PROBLEM
The answer must be every line of the records below that contains the word "input".
========================
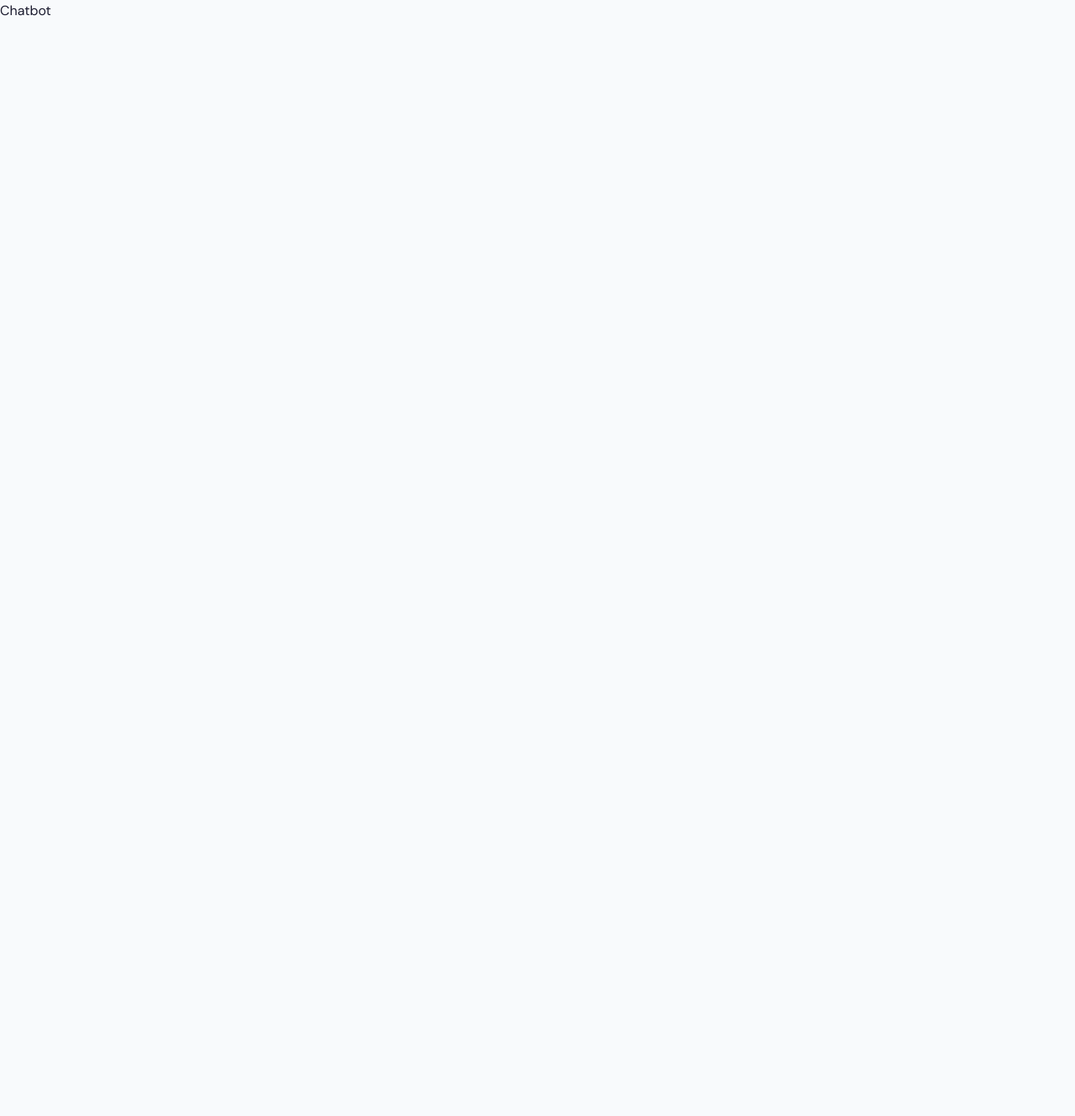
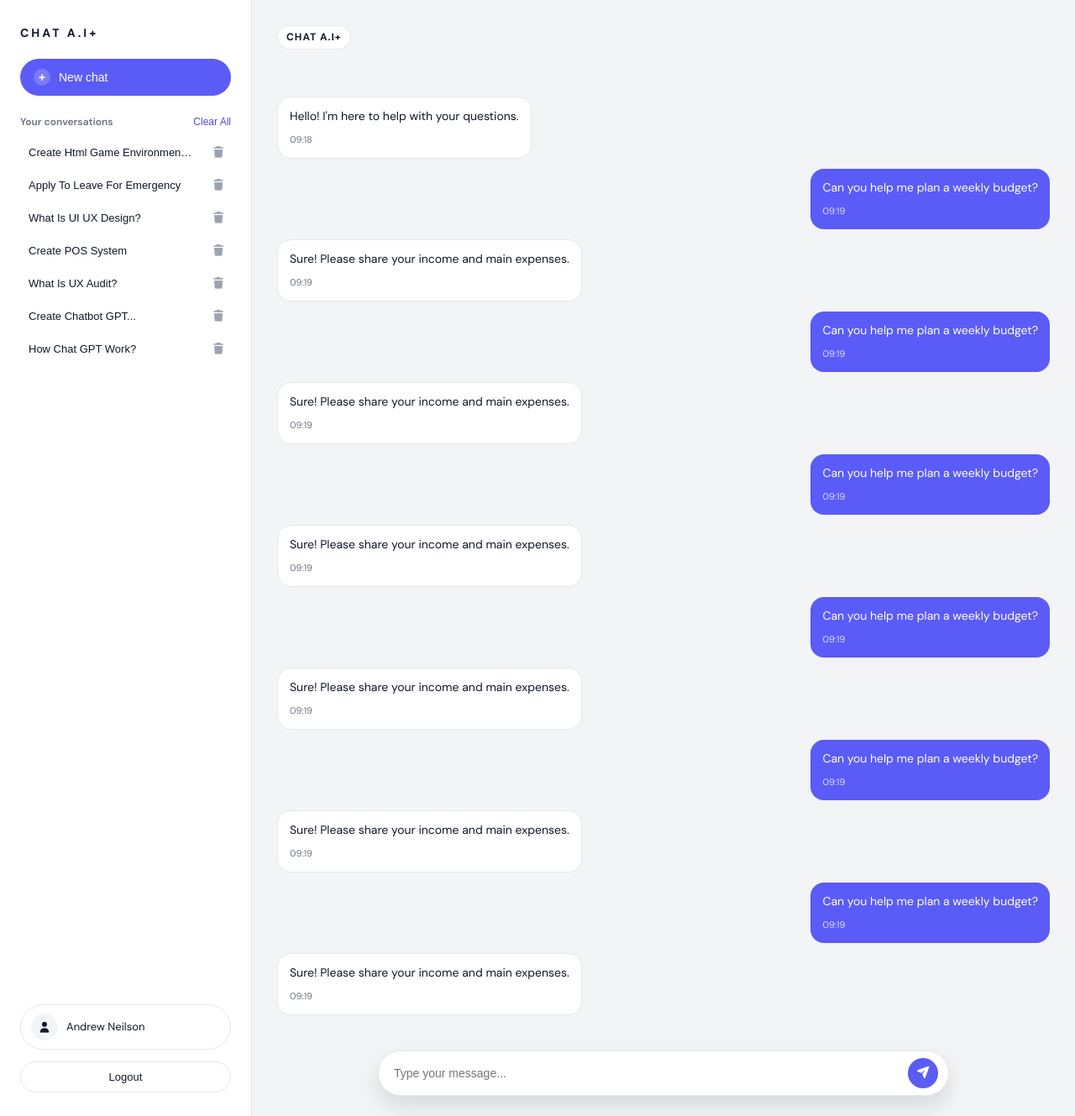
Before and after one commit to esa08/stock-ai, a PHP site: page / in a window 1280 px wide. Before the commit the page is almost empty. Shown: the whole page at 84% size. Run offline with PHP 8.4, Linux system fonts and the light colour scheme; the visitor is signed in with stand-in values (Sample User, id 1); some libraries are stand-ins or nearby versions.

Commit message:
feat: slicing chatbot

```diff
--- a/assets/chatbot.css
+++ b/assets/chatbot.css
@@ -0,0 +1,340 @@
+/* ===== Chatbot Layout ===== */
+.chatbot-layout {
+  background-color: #f3f4f6;
+  overflow: hidden;
+}
+
+.chatbot-sidebar {
+  width: 300px;
+  background-color: #ffffff;
+  border-right: 1px solid #e5e7eb;
+  padding: 28px 24px;
+  display: flex;
+  flex-direction: column;
+  gap: 20px;
+}
+
+.sidebar-brand {
+  font-weight: 700;
+  letter-spacing: 3px;
+  font-size: 14px;
+  color: #111827;
+}
+
+.new-chat-btn {
+  display: inline-flex;
+  align-items: center;
+  gap: 10px;
+  width: 100%;
+  border: none;
+  background-color: #5b5bf7;
+  color: #ffffff;
+  padding: 12px 16px;
+  border-radius: 999px;
+  font-size: 14px;
+  cursor: pointer;
+}
+
+.new-chat-icon {
+  display: inline-flex;
+  width: 20px;
+  height: 20px;
+  align-items: center;
+  justify-content: center;
+  background: rgba(255, 255, 255, 0.2);
+  border-radius: 50%;
+  font-weight: 600;
+}
+
+.sidebar-section {
+  display: flex;
+  flex-direction: column;
+  gap: 10px;
+}
+
+.section-header {
+  display: flex;
+  align-items: center;
+  justify-content: space-between;
+  gap: 12px;
+}
+
+.section-title {
+  font-size: 12px;
+  font-weight: 600;
+  color: #6b7280;
+}
+
+.clear-all-btn {
+  border: none;
+  background: none;
+  font-size: 12px;
+  color: #4f46e5;
+  cursor: pointer;
+  padding: 4px 0;
+}
+
+.conversation-list {
+  list-style: none;
+  display: flex;
+  flex-direction: column;
+  gap: 8px;
+  padding: 0;
+  margin: 0;
+}
+
+.conversation-row {
+  display: flex;
+  align-items: center;
+  gap: 6px;
+}
+
+.conversation-item {
+  flex: 1;
+  text-align: left;
+  background: none;
+  border: none;
+  padding: 8px 10px;
+  border-radius: 8px;
+  color: #111827;
+  font-size: 13px;
+  cursor: pointer;
+  white-space: nowrap;
+  overflow: hidden;
+  text-overflow: ellipsis;
+}
+
+.conversation-remove {
+  width: 30px;
+  height: 30px;
+  border: none;
+  border-radius: 8px;
+  background: transparent;
+  color: #9ca3af;
+  cursor: pointer;
+  display: inline-flex;
+  align-items: center;
+  justify-content: center;
+}
+
+.conversation-item:hover {
+  background-color: #f3f4f6;
+}
+
+.conversation-remove:hover {
+  color: #ef4444;
+  background-color: #fee2e2;
+}
+
+
+.sidebar-footer {
+  margin-top: auto;
+  display: flex;
+  flex-direction: column;
+  gap: 14px;
+}
+
+.user-info {
+  display: flex;
+  align-items: center;
+  gap: 10px;
+  padding: 10px 12px;
+  border-radius: 999px;
+  border: 1px solid #e5e7eb;
+  font-size: 13px;
+  color: #111827;
+}
+
+.user-icon {
+  width: 32px;
+  height: 32px;
+  border-radius: 50%;
+  background-color: #f3f4f6;
+  display: inline-flex;
+  align-items: center;
+  justify-content: center;
+  color: #111827;
+}
+
+.logout-btn {
+  width: 100%;
+  border: 1px solid #e5e7eb;
+  background-color: #ffffff;
+  color: #111827;
+  padding: 10px 12px;
+  border-radius: 999px;
+  font-size: 13px;
+  cursor: pointer;
+}
+
+.chatbot-main {
+  flex: 1;
+  display: flex;
+  flex-direction: column;
+  height: 100vh;
+}
+
+.chatbot-view {
+  width: 100%;
+}
+
+.chatbot-view--intro {
+  flex: 1;
+  display: flex;
+  flex-direction: column;
+  align-items: center;
+  justify-content: center;
+  text-align: center;
+  gap: 18px;
+}
+
+.main-header,
+.chat-header {
+  display: inline-flex;
+  align-items: center;
+  justify-content: center;
+  padding: 6px 14px;
+  border-radius: 999px;
+  border: 1px solid #e5e7eb;
+  background-color: #ffffff;
+  font-size: 12px;
+  letter-spacing: 2px;
+  font-weight: 700;
+  color: #111827;
+}
+
+.chat-header {
+  align-self: flex-start;
+  padding: 4px 10px;
+  letter-spacing: 1px;
+  margin: 30px 30px;
+}
+
+.main-title {
+  font-size: 32px;
+  font-weight: 700;
+  max-width: 540px;
+  color: #111827;
+}
+
+.chatbot-view--chat {
+  flex: 1;
+  display: flex;
+  flex-direction: column;
+  gap: 16px;
+  min-height: 0;
+}
+
+.chat-messages {
+  flex: 1;
+  display: flex;
+  flex-direction: column;
+  gap: 12px;
+  padding: 10px 30px;
+  overflow-y: auto;
+  min-height: 0;
+  padding-bottom: 120px;
+}
+
+.chat-message {
+  max-width: 70%;
+  padding: 12px 14px;
+  border-radius: 16px;
+  font-size: 14px;
+  line-height: 1.5;
+}
+
+.chat-message p {
+  margin: 0 0 6px;
+}
+
+.chat-time {
+  font-size: 11px;
+  color: #6b7280;
+}
+
+.from-bot {
+  align-self: flex-start;
+  background-color: #ffffff;
+  border: 1px solid #e5e7eb;
+  color: #111827;
+}
+
+.from-user {
+  align-self: flex-end;
+  background-color: #5b5bf7;
+  color: #ffffff;
+}
+
+.from-user .chat-time {
+  color: rgba(255, 255, 255, 0.8);
+}
+
+.chat-input {
+  width: 100%;
+  max-width: 680px;
+  display: flex;
+  align-items: center;
+  gap: 10px;
+  background-color: #ffffff;
+  border: 1px solid #e5e7eb;
+  border-radius: 999px;
+  padding: 8px 12px;
+}
+
+.chat-input input {
+  flex: 1;
+  border: none;
+  outline: none;
+  font-size: 14px;
+  padding: 8px 6px;
+  background: transparent;
+}
+
+.send-btn {
+  width: 36px;
+  height: 36px;
+  border: none;
+  border-radius: 50%;
+  background-color: #5b5bf7;
+  color: #ffffff;
+  cursor: pointer;
+  display: inline-flex;
+  align-items: center;
+  justify-content: center;
+}
+
+.chatbot-view--chat .chat-input {
+  align-self: center;
+}
+
+.chat-input--bottom {
+  position: absolute;
+  bottom: 24px;
+  margin-top: 0;
+  box-shadow: 0 12px 24px rgba(15, 23, 42, 0.12);
+}
+
+.is-hidden {
+  display: none !important;
+}
+
+@media (max-width: 768px) {
+  .chatbot-sidebar {
+    width: 100%;
+    border-right: none;
+    border-bottom: 1px solid #e5e7eb;
+  }
+
+  .chatbot-main {
+    padding: 32px 24px;
+  }
+
+  .main-title {
+    font-size: 26px;
+  }
+
+  .chat-message {
+    max-width: 85%;
+  }
+}
--- /dev/null
+++ b/includes/chatbot/main.php
@@ -0,0 +1,84 @@
+<section class="chatbot-main">
+  <div class="chatbot-view chatbot-view--intro" data-view="intro">
+    <div class="main-header">
+      <span class="main-label">CHAT A.I+</span>
+    </div>
+
+    <h1 class="main-title">Good day! How may I assist you today?</h1>
+
+    <div class="chat-input">
+      <input type="text" placeholder="What's in your mind..." aria-label="Chat input">
+      <button class="send-btn" type="button" aria-label="Send message">
+        <i class="fa-solid fa-paper-plane"></i>
+      </button>
+    </div>
+  </div>
+
+  <div class="chatbot-view chatbot-view--chat is-hidden" data-view="chat">
+    <div class="chat-header">
+      <span class="main-label">CHAT A.I+</span>
+    </div>
+
+    <div class="chat-messages">
+      <div class="chat-message from-bot">
+        <p>Hello! I'm here to help with your questions.</p>
+        <span class="chat-time">09:18</span>
+      </div>
+      <div class="chat-message from-user">
+        <p>Can you help me plan a weekly budget?</p>
+        <span class="chat-time">09:19</span>
+      </div>
+      <div class="chat-message from-bot">
+        <p>Sure! Please share your income and main expenses.</p>
+        <span class="chat-time">09:19</span>
+      </div>
+      <div class="chat-message from-user">
+        <p>Can you help me plan a weekly budget?</p>
+        <span class="chat-time">09:19</span>
+      </div>
+      <div class="chat-message from-bot">
+        <p>Sure! Please share your income and main expenses.</p>
+        <span class="chat-time">09:19</span>
+      </div>
+      <div class="chat-message from-user">
+        <p>Can you help me plan a weekly budget?</p>
+        <span class="chat-time">09:19</span>
+      </div>
+      <div class="chat-message from-bot">
+        <p>Sure! Please share your income and main expenses.</p>
+        <span class="chat-time">09:19</span>
+      </div>
+      <div class="chat-message from-user">
+        <p>Can you help me plan a weekly budget?</p>
+        <span class="chat-time">09:19</span>
+      </div>
+      <div class="chat-message from-bot">
+        <p>Sure! Please share your income and main expenses.</p>
+        <span class="chat-time">09:19</span>
+      </div>
+      <div class="chat-message from-user">
+        <p>Can you help me plan a weekly budget?</p>
+        <span class="chat-time">09:19</span>
+      </div>
+      <div class="chat-message from-bot">
+        <p>Sure! Please share your income and main expenses.</p>
+        <span class="chat-time">09:19</span>
+      </div>
+      <div class="chat-message from-user">
+        <p>Can you help me plan a weekly budget?</p>
+        <span class="chat-time">09:19</span>
+      </div>
+      <div class="chat-message from-bot">
+        <p>Sure! Please share your income and main expenses.</p>
+        <span class="chat-time">09:19</span>
+      </div>
+    </div>
+
+    <div class="chat-input chat-input--bottom">
+      <input type="text" placeholder="Type your message..." aria-label="Chat input">
+      <button class="send-btn" type="button" aria-label="Send message">
+        <i class="fa-solid fa-paper-plane"></i>
+      </button>
+    </div>
+  </div>
+</section>
--- /dev/null
+++ b/includes/chatbot/sidebar.php
@@ -0,0 +1,69 @@
+<aside class="chatbot-sidebar">
+  <div class="sidebar-brand">CHAT A.I+</div>
+
+  <button class="new-chat-btn" type="button">
+    <span class="new-chat-icon">+</span>
+    New chat
+  </button>
+
+  <div class="sidebar-section">
+    <div class="section-header">
+      <div class="section-title">Your conversations</div>
+      <button class="clear-all-btn" type="button">Clear All</button>
+    </div>
+    <ul class="conversation-list">
+      <li class="conversation-row">
+        <button type="button" class="conversation-item">Create Html Game Environment...</button>
+        <button type="button" class="conversation-remove" aria-label="Remove conversation">
+          <i class="fa-solid fa-trash"></i>
+        </button>
+      </li>
+      <li class="conversation-row">
+        <button type="button" class="conversation-item">Apply To Leave For Emergency</button>
+        <button type="button" class="conversation-remove" aria-label="Remove conversation">
+          <i class="fa-solid fa-trash"></i>
+        </button>
+      </li>
+      <li class="conversation-row">
+        <button type="button" class="conversation-item">What Is UI UX Design?</button>
+        <button type="button" class="conversation-remove" aria-label="Remove conversation">
+          <i class="fa-solid fa-trash"></i>
+        </button>
+      </li>
+      <li class="conversation-row">
+        <button type="button" class="conversation-item">Create POS System</button>
+        <button type="button" class="conversation-remove" aria-label="Remove conversation">
+          <i class="fa-solid fa-trash"></i>
+        </button>
+      </li>
+      <li class="conversation-row">
+        <button type="button" class="conversation-item">What Is UX Audit?</button>
+        <button type="button" class="conversation-remove" aria-label="Remove conversation">
+          <i class="fa-solid fa-trash"></i>
+        </button>
+      </li>
+      <li class="conversation-row">
+        <button type="button" class="conversation-item">Create Chatbot GPT...</button>
+        <button type="button" class="conversation-remove" aria-label="Remove conversation">
+          <i class="fa-solid fa-trash"></i>
+        </button>
+      </li>
+      <li class="conversation-row">
+        <button type="button" class="conversation-item">How Chat GPT Work?</button>
+        <button type="button" class="conversation-remove" aria-label="Remove conversation">
+          <i class="fa-solid fa-trash"></i>
+        </button>
+      </li>
+    </ul>
+  </div>
+
+  <div class="sidebar-footer">
+    <div class="user-info">
+      <span class="user-icon" aria-hidden="true">
+        <i class="fa-solid fa-user"></i>
+      </span>
+      <span class="user-name">Andrew Neilson</span>
+    </div>
+    <button class="logout-btn" type="button">Logout</button>
+  </div>
+</aside>
--- a/index.php
+++ b/index.php
@@ -7,6 +7,7 @@
   <link rel="preconnect" href="https://fonts.googleapis.com">
   <link rel="preconnect" href="https://fonts.gstatic.com" crossorigin>
   <link href="https://fonts.googleapis.com/css2?family=DM+Sans:ital,opsz,wght@0,9..40,100..1000;1,9..40,100..1000&display=swap" rel="stylesheet">
+  <link href="https://cdnjs.cloudflare.com/ajax/libs/font-awesome/7.0.1/css/all.min.css" rel="stylesheet">
   <link rel="stylesheet" href="assets/styles.css">
 </head>
 <body>
--- a/pages/chatbot.php
+++ b/pages/chatbot.php
@@ -1 +1,25 @@
-Chatbot
+<link rel="stylesheet" href="assets/chatbot.css">
+<div class="container chatbot-layout">
+  <?php include 'includes/chatbot/sidebar.php'; ?>
+  <?php include 'includes/chatbot/main.php'; ?>
+</div>
+<script>
+  document.addEventListener('DOMContentLoaded', function () {
+    var main = document.querySelector('.chatbot-main');
+    if (!main) {
+      return;
+    }
+
+    var introView = main.querySelector('[data-view="intro"]');
+    var chatView = main.querySelector('[data-view="chat"]');
+    var hasChats = !!main.querySelector('.chat-message');
+
+    if (hasChats) {
+      if (introView) introView.classList.add('is-hidden');
+      if (chatView) chatView.classList.remove('is-hidden');
+    } else {
+      if (chatView) chatView.classList.add('is-hidden');
+      if (introView) introView.classList.remove('is-hidden');
+    }
+  });
+</script>
```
========================
EXERCISE RESPONSE
+.chat-input {
+.chat-input input {
+.chatbot-view--chat .chat-input {
+.chat-input--bottom {
+    <div class="chat-input">
+      <input type="text" placeholder="What's in your mind..." aria-label="Chat input">
+    <div class="chat-input chat-input--bottom">
+      <input type="text" placeholder="Type your message..." aria-label="Chat input">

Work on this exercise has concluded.